Work request: An exact repetition of every entry, with no images, is the required answer.

Data records:
************
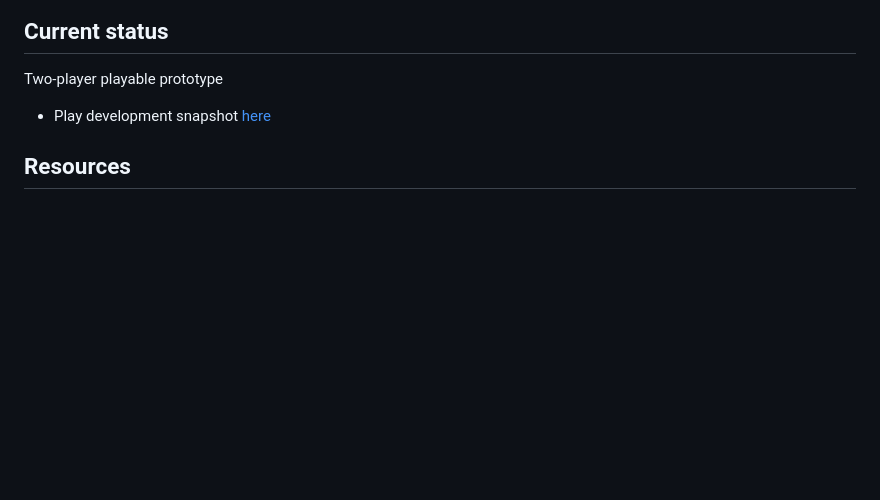
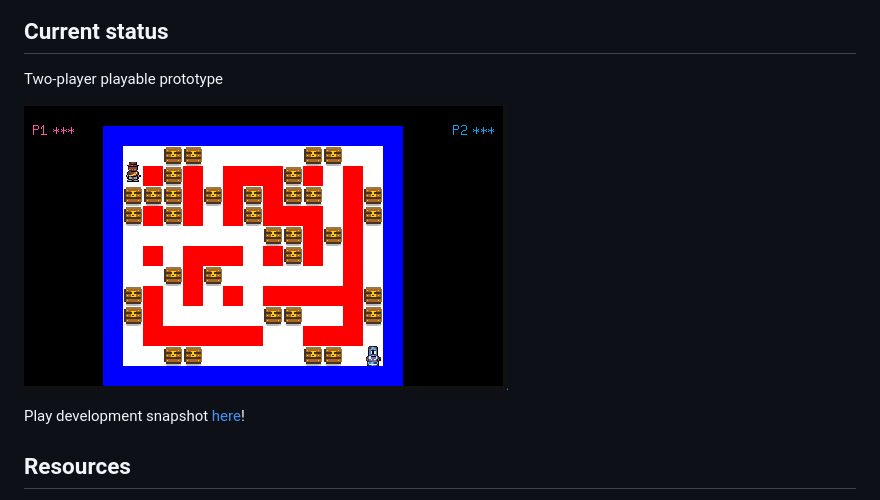
Before and after one commit to cdwfs/bombergirls, a Markdown page: README.md, the part around the change. Drawn GitHub-style; pictures changed too: bombergirls-preview.gif (added); blank space fills up the shorter version.

Commit message:
Add preview GIF to readme

```diff
--- a/README.md
+++ b/README.md
@@ -4,7 +4,10 @@ I played a bunch of multiplayer XBlast in college, and decided it would be a fun
 
 ## Current status
 Two-player playable prototype
-- Play development snapshot <a href="https://cdwfs.github.io/bombergirls">here</a>
+
+![image](https://raw.githubusercontent.com/cdwfs/bombergirls/trunk/bombergirls-preview.gif)
+
+Play development snapshot <a href="https://cdwfs.github.io/bombergirls">here</a>!
 
 ## Resources
 - [The XBlast Center](http://freexbresse.free.fr/xblast/) is exactly the resource I hoped to find 20 years later, where somebody meticulously documented all the various bomb types and power-ups and stuff. I should grab a local mirror before the internet eats it.
```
************
Result below:
Before and after one commit to cdwfs/bombergirls, a Markdown page: README.md, the part around the change. Drawn GitHub-style; pictures changed too: bombergirls-preview.gif (added); blank space fills up the shorter version.

Commit message:
Add preview GIF to readme

```diff
--- a/README.md
+++ b/README.md
@@ -4,7 +4,10 @@ I played a bunch of multiplayer XBlast in college, and decided it would be a fun
 
 ## Current status
 Two-player playable prototype
-- Play development snapshot <a href="https://cdwfs.github.io/bombergirls">here</a>
+
+![image](https://raw.githubusercontent.com/cdwfs/bombergirls/trunk/bombergirls-preview.gif)
+
+Play development snapshot <a href="https://cdwfs.github.io/bombergirls">here</a>!
 
 ## Resources
 - [The XBlast Center](http://freexbresse.free.fr/xblast/) is exactly the resource I hoped to find 20 years later, where somebody meticulously documented all the various bomb types and power-ups and stuff. I should grab a local mirror before the internet eats it.
```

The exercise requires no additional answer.